Photo taken from a screenshot of video shared on Facebook.
Head of the Trinidad and Tobago Police Service Social Welfare Association (TTPSSWA), Michael Seales, said the scenario which was recorded on video, in which an allegedly mentally ill man wielding a cutlass was shot and killed by police, might have ended differently if tasers were used.
Police were heard telling the man on video to put down his weapon, however when he advanced, officers fired, shooting him more than five times. The man, who was said to be from Friendship Village, San Fernando, later died.
(Caution: graphic scenes, viewer discretion is advised)
Speaking to LoopTT, Seales said that based on this situation, officers used the '21-foot rule’ and protected themselves using the weapons they were equipped with at the time.
“In the case of the officers in question they would have applied the 21-foot rule. Once a person is within that 21-foot radius, it means they are in immediate danger, and a person armed with a knife or cutlass could cause bodily harm to an officer,” he said.
He said this would have been different had tasers been used.
“There are other ways to neutralise or disarm someone armed with a knife or cutlass, however, specific to the video we saw, what should have happened is if officers were provided with tasers they would have been able to deploy the taser to the point where he (the attacker) would have dropped the weapon and then they would have been able to subdue and handcuff the individual.”
“Tasers can reduce the use of deadly force, almost more than 98 percent of the times in most encounters, and this is research-driven,” he said.
Seales said however that if tasers were unable to sufficiently subdue the individual, then officers would have to resort to the use of deadly force.
“If the taser was deployed and did not incapacitate them, or if he or she was able to overcome the electrical charge, for example if the individual had drugs in their system to the point where the electrical charge had no effect, then officers would discharge their weapons.”
Seales said that the police service was told by the Minister of National Security that tasers would be issued to officers in order to minimise the loss of life in situations like these.
Seale also addressed the question of neutralising an attacker by shooting them in the arm or leg, adding that officers are usually trained to shoot to kill instead of shooting to maim or wound.
“Officers worldwide not trained to shoot arms or legs, they are trained to aim for a torso.”
Seales also referred to countries like the UK, where officers are not given guns during the normal course of their duties, but are able to neutralise attackers with the use of tasers and/or batons.
“For the UK, if they are faced with a person with a sharp instrument, they would call for an officer who is armed because they use tasers, they wouldn’t normally carry weapons with them.
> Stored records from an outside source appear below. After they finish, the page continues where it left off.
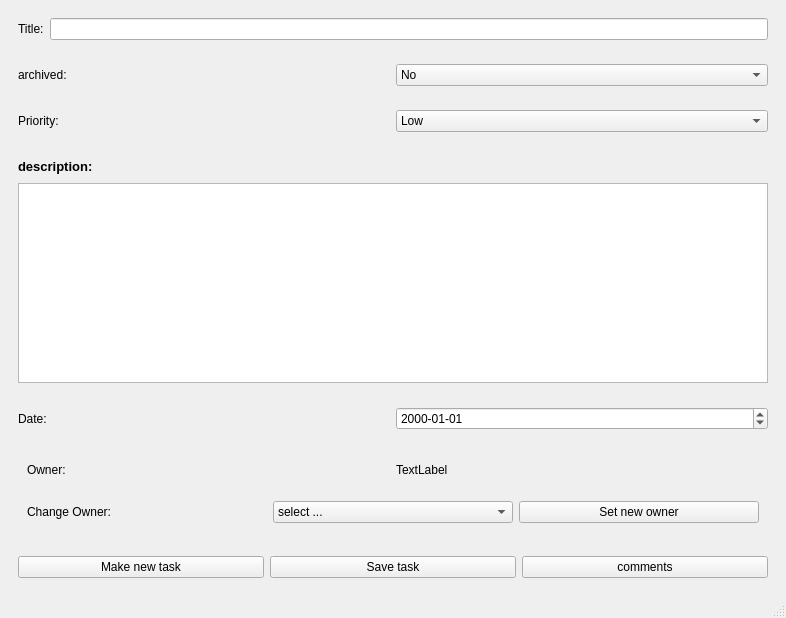
This is ToDoListServer/taskwindow.ui in captain-moji/To_Do_List_Project as Qt 5 draws it before an edit. The edited form follows.
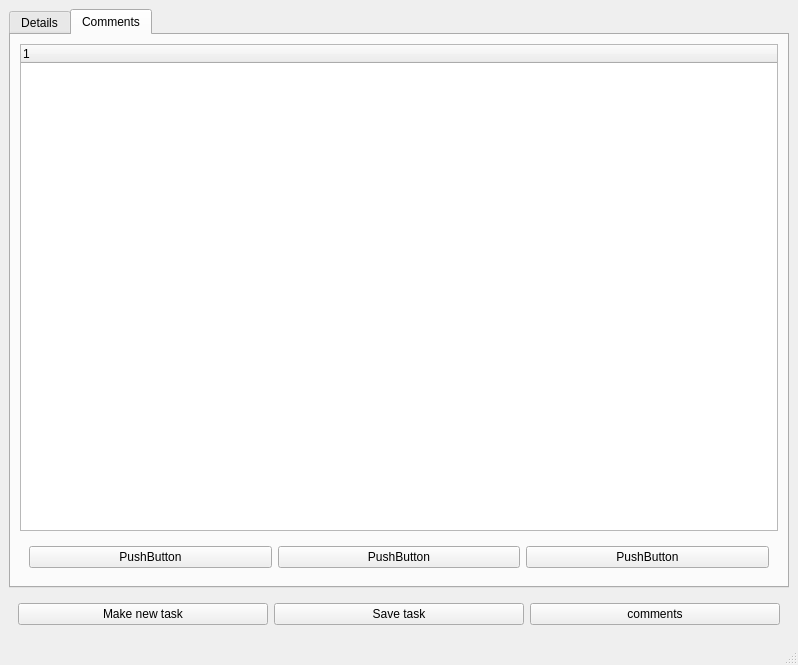
This is the edited form. The open tabs and pages were chosen to show the change.

What changed in the file:
```diff
--- a/ToDoListServer/taskwindow.ui
+++ b/ToDoListServer/taskwindow.ui
@@ -6,8 +6,8 @@
    <rect>
     <x>0</x>
     <y>0</y>
-    <width>786</width>
-    <height>618</height>
+    <width>798</width>
+    <height>665</height>
    </rect>
   </property>
   <property name="windowTitle">
@@ -16,51 +16,21 @@
   <widget class="QWidget" name="centralwidget">
    <layout class="QVBoxLayout" name="verticalLayout">
     <item>
-     <widget class="QWidget" name="widget" native="true">
-      <layout class="QHBoxLayout" name="horizontalLayout">
-       <item>
-        <widget class="QLabel" name="title_label">
-         <property name="text">
-          <string>Title:</string>
-         </property>
-        </widget>
-       </item>
-       <item>
-        <widget class="QLineEdit" name="title_line_edit"/>
-       </item>
-      </layout>
-     </widget>
-    </item>
-    <item>
-     <widget class="QWidget" name="widget_9" native="true">
-      <layout class="QHBoxLayout" name="horizontalLayout_7">
-       <item>
-        <widget class="QLabel" name="archive_label">
-         <property name="text">
-          <string>archived:</string>
-         </property>
-        </widget>
-       </item>
-       <item>
-        <widget class="QComboBox" name="archive_combobox">
-         <property name="currentText">
-          <string>No</string>
-         </property>
-         <item>
-          <property name="text">
-           <string>No</string>
-          </property>
-         </item>
-         <item>
-          <property name="text">
-           <string>Yes</string>
-          </property>
-         </item>
-        </widget>
-       </item>
-      </layout>
-     </widget>
-    </item>
+     <widget class="QTabWidget" name="tabWidget">
+      <property name="minimumSize">
+       <size>
+        <width>0</width>
+        <height>200</height>
+       </size>
+      </property>
+      <property name="currentIndex">
+       <number>0</number>
+      </property>
+      <widget class="QWidget" name="tab">
+       <attribute name="title">
+        <string>Details</string>
+       </attribute>
+       <layout class="QVBoxLayout" name="verticalLayout_4">
     <item>
      <widget class="QWidget" name="widget_6" native="true">
       <layout class="QHBoxLayout" name="horizontalLayout_5">
@@ -133,6 +103,49 @@
          </property>
         </widget>
        </item>
+           <item>
+            <widget class="QWidget" name="widget" native="true">
+             <layout class="QHBoxLayout" name="horizontalLayout">
+              <item>
+               <widget class="QLabel" name="title_label">
+                <property name="text">
+                 <string>Title:</string>
+                </property>
+               </widget>
+              </item>
+              <item>
+               <widget class="QLineEdit" name="title_line_edit"/>
+              </item>
+             </layout>
+            </widget>
+           </item>
+           <item>
+            <widget class="QWidget" name="widget_9" native="true">
+             <layout class="QHBoxLayout" name="horizontalLayout_7">
+              <item>
+               <widget class="QLabel" name="archive_label">
+                <property name="text">
+                 <string>archived:</string>
+                </property>
+               </widget>
+              </item>
+              <item>
+               <widget class="QComboBox" name="archive_combobox">
+                <property name="currentText">
+                 <string>No</string>
+                </property>
+                <item>
+                 <property name="text">
+                  <string>No</string>
+                 </property>
+                </item>
+                <item>
+                 <property name="text">
+                  <string>Yes</string>
+                 </property>
+                </item>
+               </widget>
+              </item>
       </layout>
      </widget>
     </item>
@@ -160,9 +173,6 @@
      </widget>
     </item>
     <item>
-     <widget class="QWidget" name="widget_5" native="true">
-      <layout class="QVBoxLayout" name="verticalLayout_3">
-       <item>
         <widget class="QWidget" name="widget_7" native="true">
          <layout class="QHBoxLayout" name="horizontalLayout_4">
           <item>
@@ -183,6 +193,9 @@
         </widget>
        </item>
        <item>
+            <widget class="QWidget" name="widget_5" native="true">
+             <layout class="QVBoxLayout" name="verticalLayout_3">
+              <item>
         <widget class="QWidget" name="widget_8" native="true">
          <layout class="QHBoxLayout" name="horizontalLayout_6">
           <item>
@@ -224,6 +237,56 @@
       </layout>
      </widget>
     </item>
+          </layout>
+         </widget>
+        </item>
+       </layout>
+      </widget>
+      <widget class="QWidget" name="tab_2">
+       <attribute name="title">
+        <string>Comments</string>
+       </attribute>
+       <layout class="QVBoxLayout" name="verticalLayout_5">
+        <item>
+         <widget class="QTreeWidget" name="treeWidget">
+          <column>
+           <property name="text">
+            <string notr="true">1</string>
+           </property>
+          </column>
+         </widget>
+        </item>
+        <item>
+         <widget class="QWidget" name="widget_10" native="true">
+          <layout class="QHBoxLayout" name="horizontalLayout_8">
+           <item>
+            <widget class="QPushButton" name="pushButton_3">
+             <property name="text">
+              <string>PushButton</string>
+             </property>
+            </widget>
+           </item>
+           <item>
+            <widget class="QPushButton" name="pushButton_2">
+             <property name="text">
+              <string>PushButton</string>
+             </property>
+            </widget>
+           </item>
+           <item>
+            <widget class="QPushButton" name="pushButton">
+             <property name="text">
+              <string>PushButton</string>
+             </property>
+            </widget>
+           </item>
+          </layout>
+         </widget>
+        </item>
+       </layout>
+      </widget>
+     </widget>
+    </item>
     <item>
      <widget class="QWidget" name="widget_3" native="true">
       <layout class="QHBoxLayout" name="horizontalLayout_2">
```
Left out of the diff: 4 changed lines with no effect on the pictures. Lines whose indentation alone changed are shown as unchanged.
They must request special authorisation for the use of weapons by a review board etc to make sure it’s in line with their Use of Force Policy.
“Essentially, their practice is no different from what is practiced internationally, the only difference regarding the TTPS is the issuing of tasers and pepper spray. This case in the video was right for a taser to be used,” he said.
Debate over the '21-foot rule'
The '21-foot rule' was created by Sergeant Dennis Tueller, of the Salt Lake City, Utah Police Department, to determine a police officer's response time based on attacker running toward them while armed with a knife.
The Tueller experiments proposed a 'danger zone' of a 21-foot radius where an attacker presents a clear threat, requiring the need for deadly force.
However, a New York Times article questioned the rule's application and the resulting loss of lives, as the theory is not backed by scientific research but was used as a teaching tool for police training exercises.
A video by news agency AJ+ compared techniques employed by British officers, who were able to neutralise a knife-wielding man without a gun, compared to US officers who quickly shot and killed a man without attempting to de-escalate the situation.